I’m very pleased to announce that recently I won first prize in the Reading Autistic Pride poetry competition, with my poem ‘In Your Bee Box,’ a poem which speaks about the autistic experience and recalls Sylvia Plath’s poem ‘The Arrival of the Bee Box.’
Last year I was delighted to work with a group of writers on the ‘Weird and Wonderful Wales‘ project, run by Literature Wales and artist Pete Fowler. We created various works based on Welsh legends, in a two day workshop in the beautiful Plas Mawr in Conwy. Art works and literature inspired by the sessions are now on tour around Wales.
After a long break due to terrible internet access, I’m back with news! My short story, ‘A Drowning, And Resurfacing Slowly,’ has been published with other stories from the Madness of North Wales project in an anthology called Dangerous Asylums, edited by Welsh short story writer Rob Mimpriss. It’s available to buy on Amazon. The various authors involved had great fun touring North Wales as far south as Aberystwyth for book launch events, including a lovely evening in Denbigh itself, the site of the North Wales Hospital which inspired the stories.
In other news, I’ve teamed up with the creator of Oddly Autistic, to post book reviews on the site. My ‘The Non-Adventures of…’ blog, about my autistic experience, will be also featured on the site.
May: An extract from ‘A Drowning, And Resurfacing Slowly,’ my short story for the Madness of North Wales project, is published in issue 104 of the New Welsh Review. (The story is temporarily removed from the Madness site for copyright reasons, while the New Welsh Review issue is still current.)
Currently working on my novel, tentatively titled Persephone, and a novella, currently titled In The Deepness of The City, an extract of which can be found here.
Work continues on Persephone, the draft title of my current novel, set in England and France during and after World War One.
Work is completed on the first draft of novel For This Reason The Owl, but I’m holding off publishing while I look around at other opportunities. Set in a near future when manufacturing and energy production have broken down, For This Reason The Owl follows the inhabitants of a small village where every day life is a struggle to survive. Literary fiction with a magic realism twist. Read the opening chapter here.
A Drowning, and Resurfacing Slowly is published on the Madness of North Wales site. The North Wales Mental Health Research Project is an ongoing project exploring the history of psychiatry in North Wales, and is commissioning fiction based on the history of the North Wales Hospital (Denbigh Asylum). A Drowning, and Resurfacing Slowly follows the progress of a mother who is convicted of killing her two year old child.
Drift (Collected Poems) is published via Thorn and Eth.
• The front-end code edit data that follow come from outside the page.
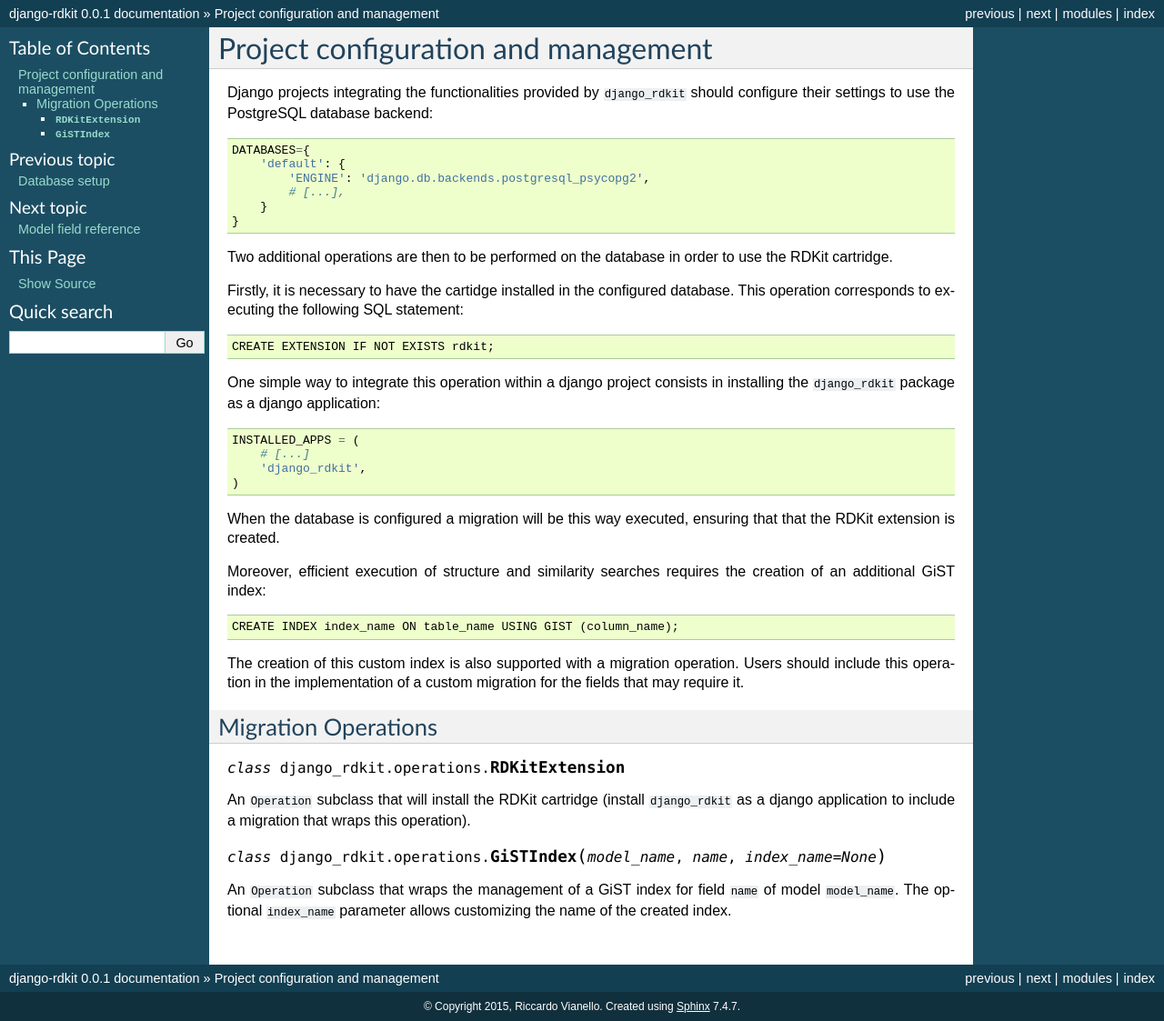
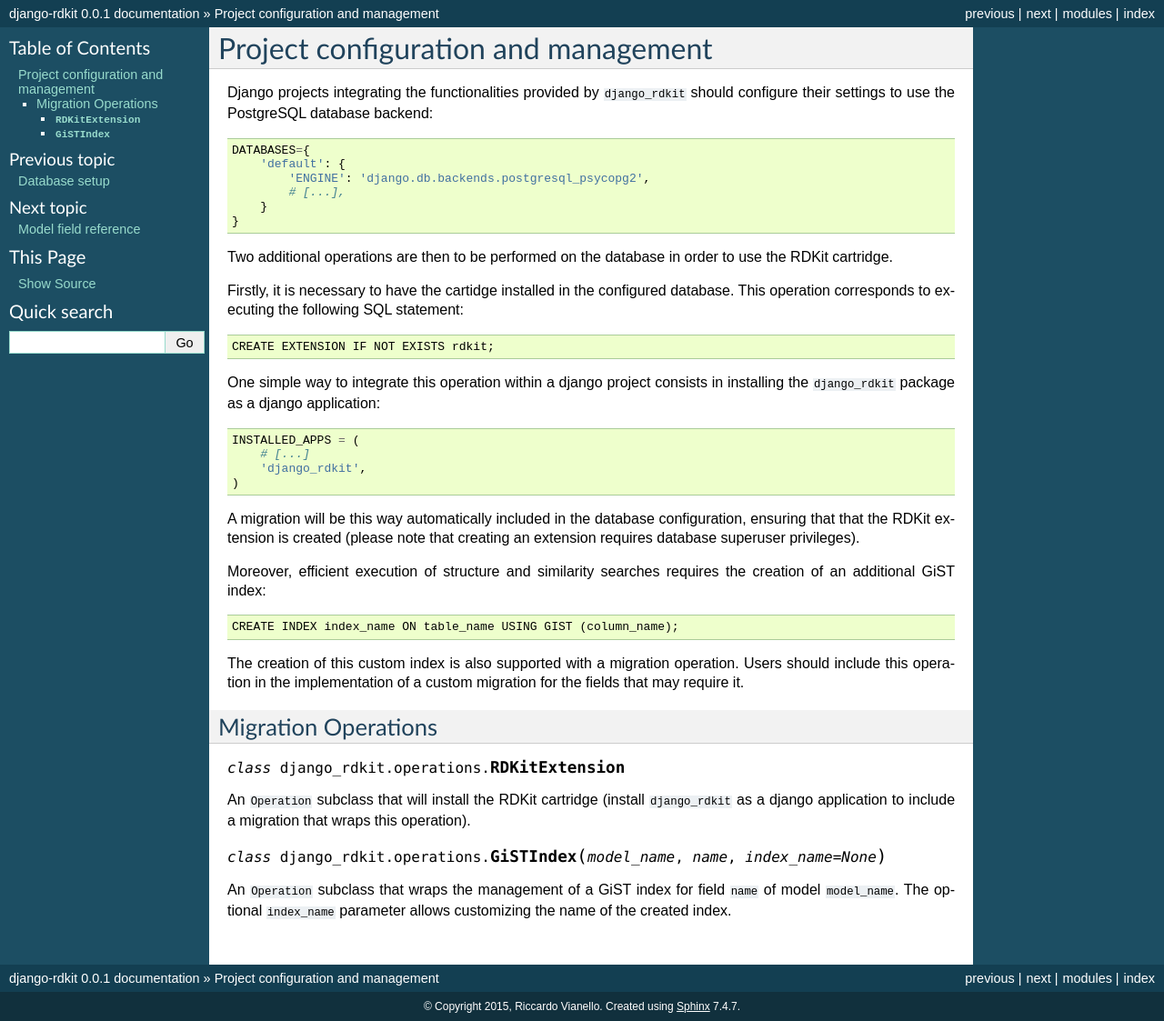
Before and after one commit to rdkit/django-rdkit, a Sphinx documentation site: the page built from docs/project.rst, in a window 1280 px wide. Shown: the whole page at 91% size. Built offline with Sphinx 7.4.7, drawn with Linux system fonts in a browser that asks for light colours.

Commit message:
add note about 'create extension' requiring db superuser privileges

```diff
--- a/docs/project.rst
+++ b/docs/project.rst
@@ -23,7 +23,7 @@ One simple way to integrate this operation within a django project consists in i
       'django_rdkit',
   )
 
-When the database is configured a migration will be this way executed, ensuring that that the RDKit extension is created.
+A migration will be this way automatically included in the database configuration, ensuring that that the RDKit extension is created (please note that creating an extension requires database superuser privileges).
 
 Moreover, efficient execution of structure and similarity searches requires the creation of an additional GiST index::
 
```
The Myth of Wings is completed and published via Thorn and Eth. The Myth of Wings is a novel set in WWII England and the 19th century American Midwest. Ed is a young American airman stationed in England during World War Two, who falls in love with Cassie, an artist from the nearby village. Interspersed with this narrative, Ed and Cassie’s lives start anew in 19th century America, where they live as pioneers and struggle to unravel another life that only Ed remembers. Read the opening here.
Seren and Mor, a short story set in the Iron Age, is written for an ongoing project linked to the excavations of the Meillionydd hilltop enclosure, a Late Bronze Age to Middle Iron Age settlement on the Llŷn peninsula in northwest Wales.
Of The Ninth Verse is published via Thorn and Eth.